#### [RECORDS SHOWN]

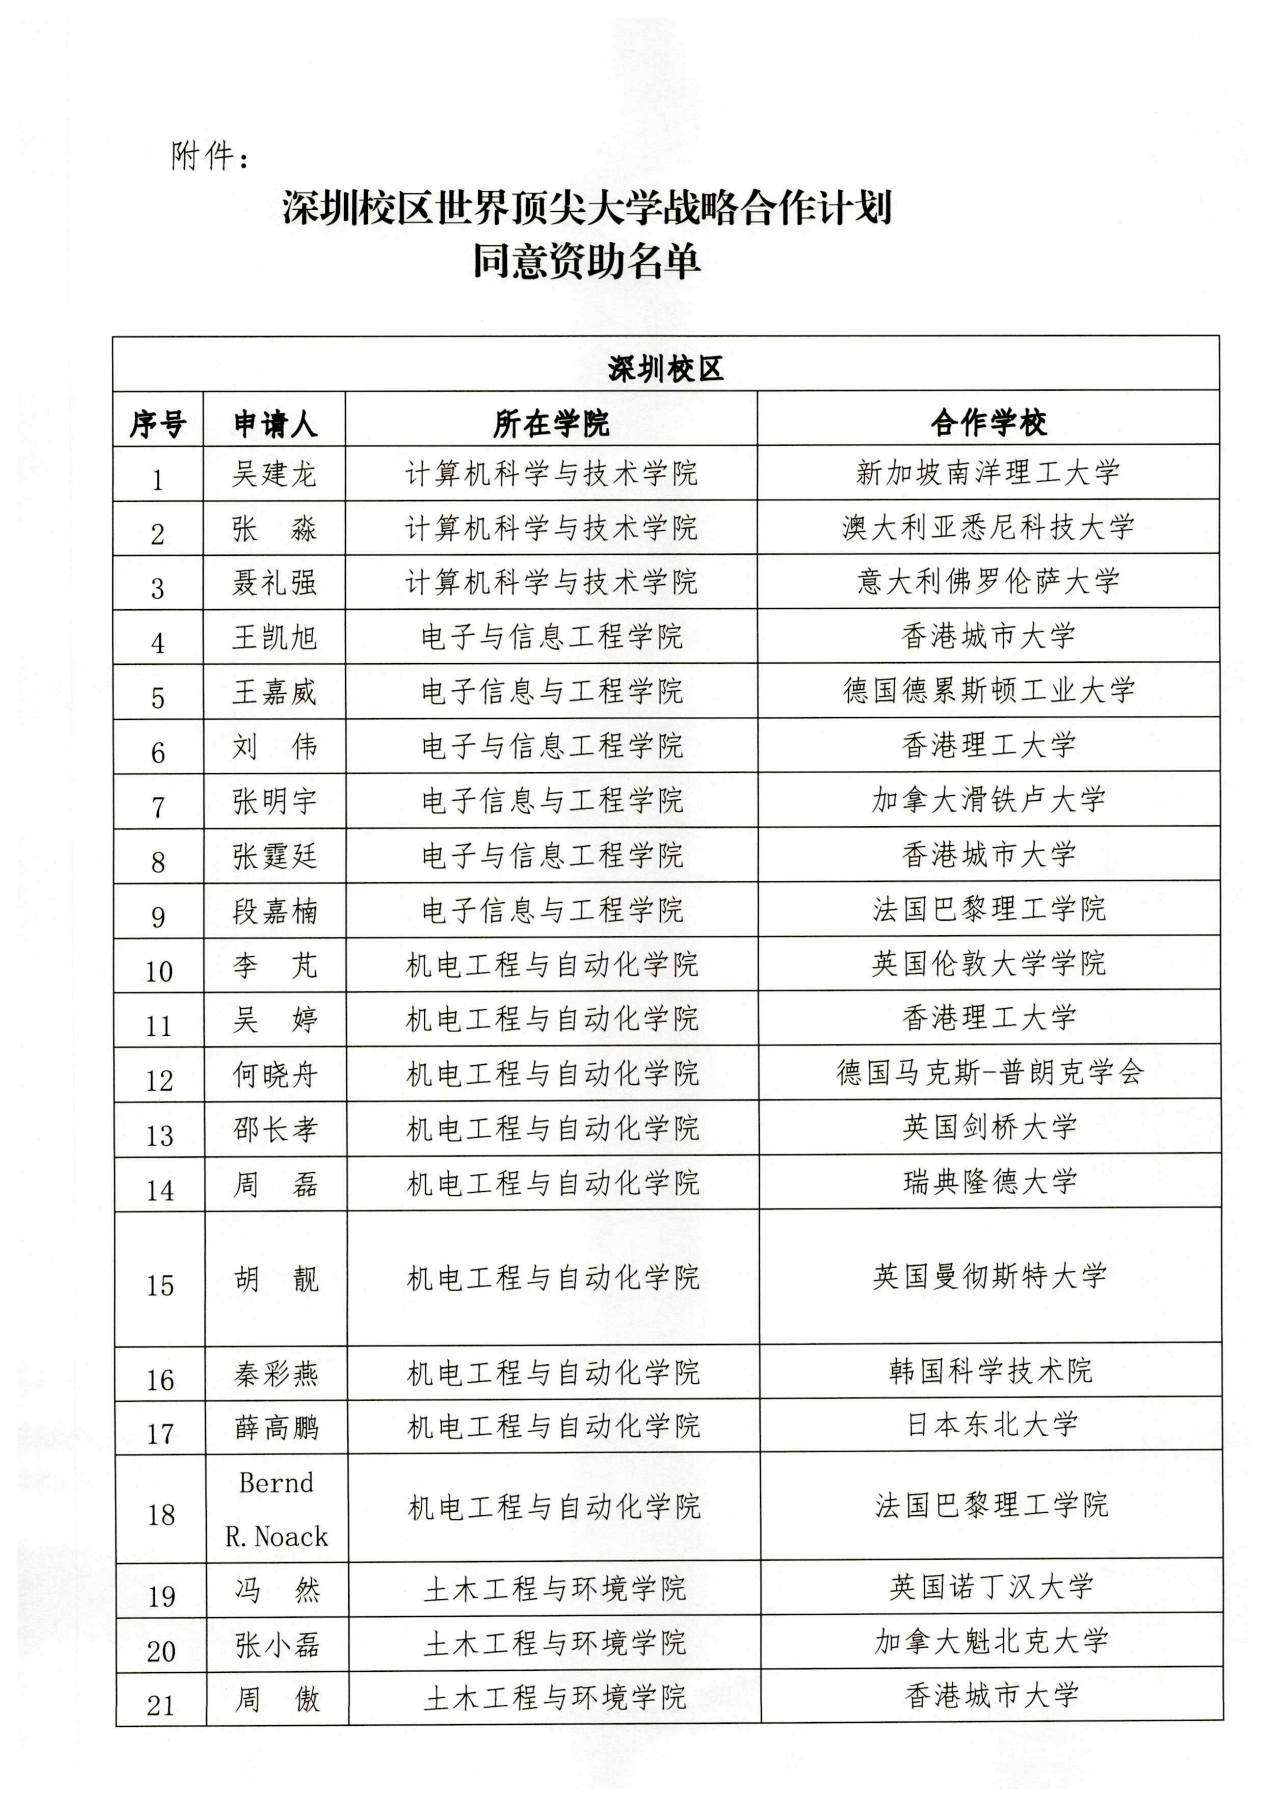
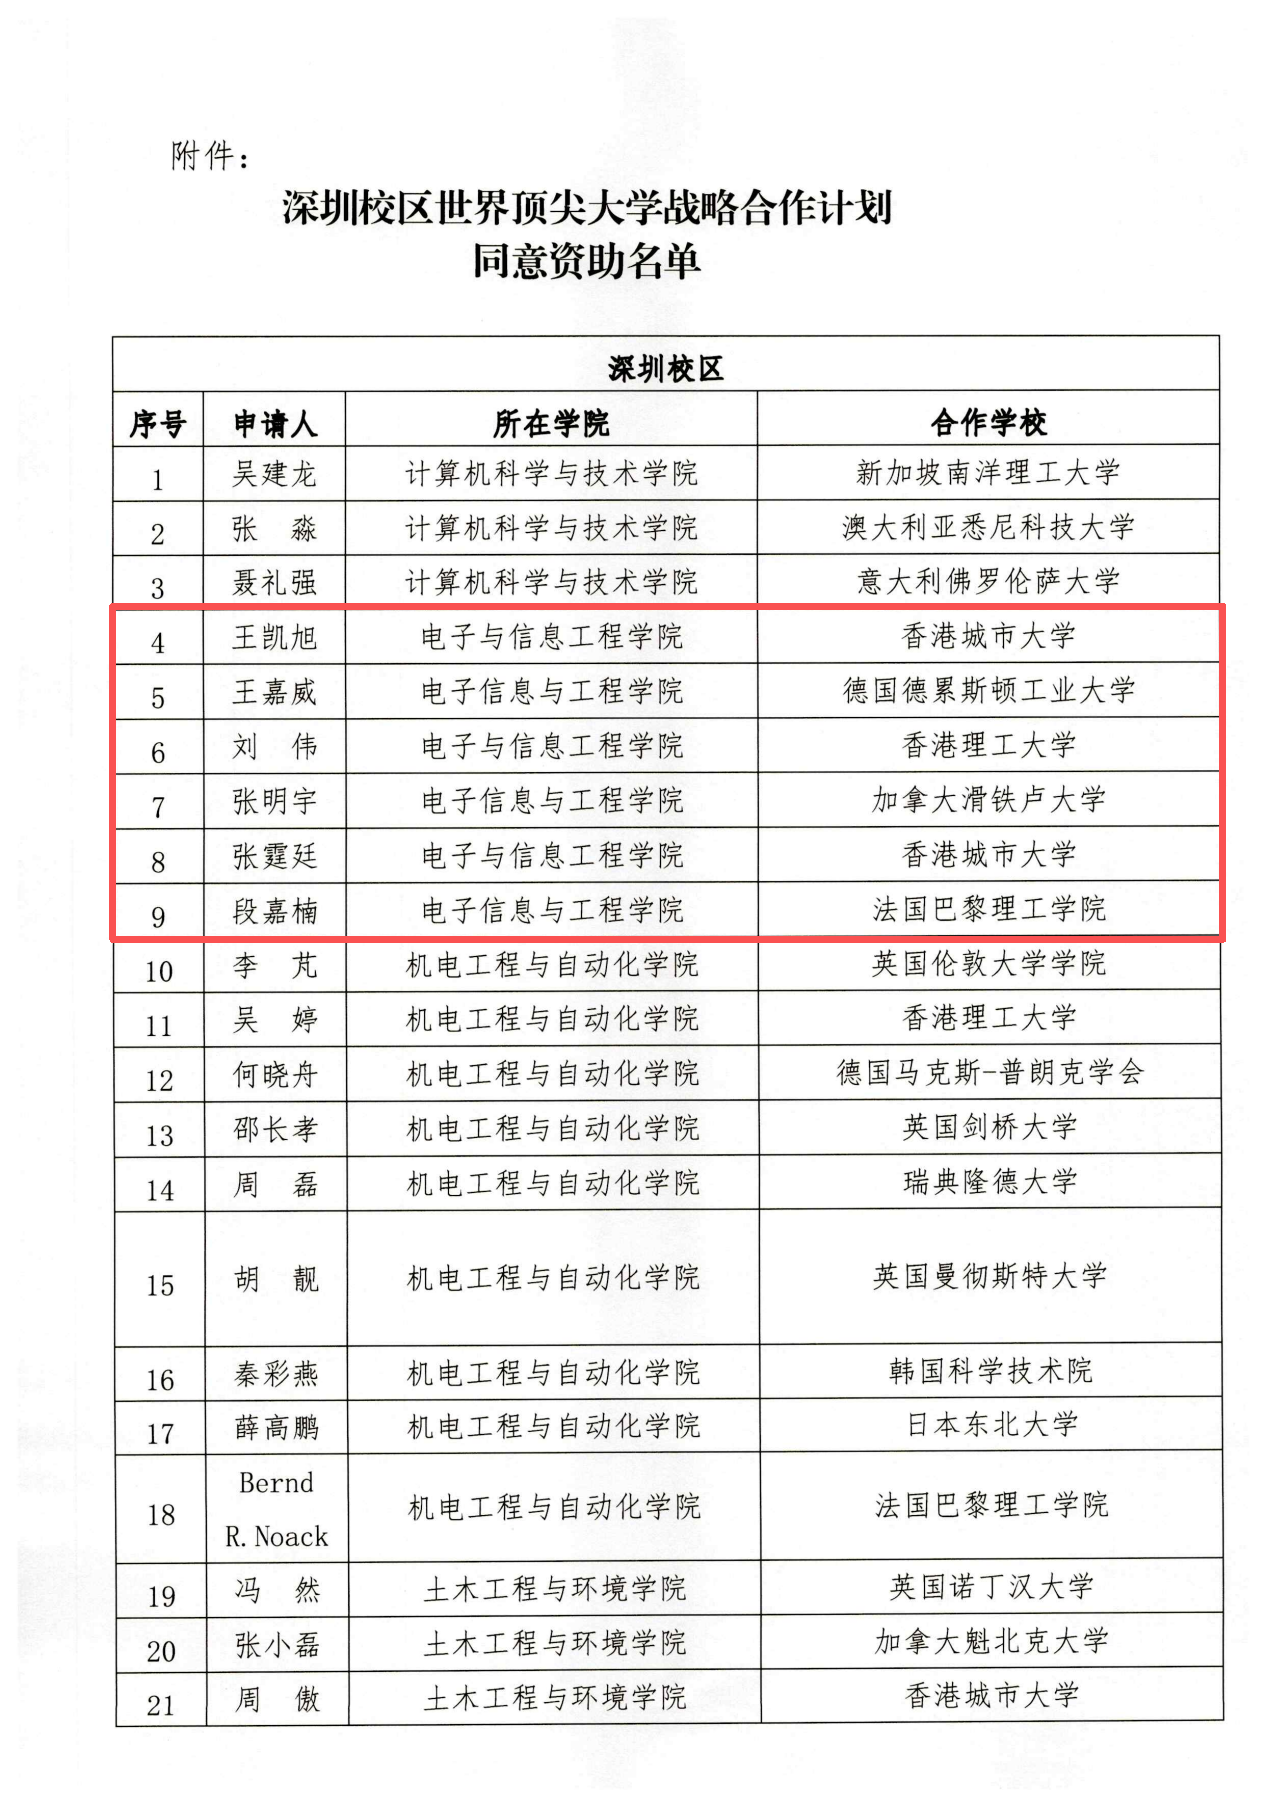
增加链接跳转

Changed region(s): [[0.0616, 0.3411, 0.985, 0.5271], [0.0923, 0.3101, 0.9542, 0.3411]]

diff --git a/_pages/teachingachievement.md b/_pages/teachingachievement.md
@@ -227,7 +227,7 @@ redirect_from:
       <img src="/assets/images/cooperation_international/cooperation_plan.png" alt="合作">
       <div class="caption">
         <a href="https://mp.weixin.qq.com/s?__biz=MzI1MTQyMDQ3MQ==&mid=2247488149&idx=1&sn=0c3dbd4f9d6fe39568fd91859c79ded4&chksm=e9f218cdde8591dbc61dbff9ba7eb2a7c635cf9b9d496a30457d6863eb92b3fc37d48bd04581&scene=27" target="_blank" class="caption-link">
-        韩国汉阳大学合作办学项目
+        顶尖大学合作计划
         </a>
       </div>
     </div>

#### [PROBLEM TO SOLVE]
Above are records with pictures; repeat them exactly, but without the pictures.

#### [ANSWER SPACE]
增加链接跳转

Changed region(s): [[0.0616, 0.3411, 0.985, 0.5271], [0.0923, 0.3101, 0.9542, 0.3411]]

diff --git a/_pages/teachingachievement.md b/_pages/teachingachievement.md
@@ -227,7 +227,7 @@ redirect_from:
       <img src="/assets/images/cooperation_international/cooperation_plan.png" alt="合作">
       <div class="caption">
         <a href="https://mp.weixin.qq.com/s?__biz=MzI1MTQyMDQ3MQ==&mid=2247488149&idx=1&sn=0c3dbd4f9d6fe39568fd91859c79ded4&chksm=e9f218cdde8591dbc61dbff9ba7eb2a7c635cf9b9d496a30457d6863eb92b3fc37d48bd04581&scene=27" target="_blank" class="caption-link">
-        韩国汉阳大学合作办学项目
+        顶尖大学合作计划
         </a>
       </div>
     </div>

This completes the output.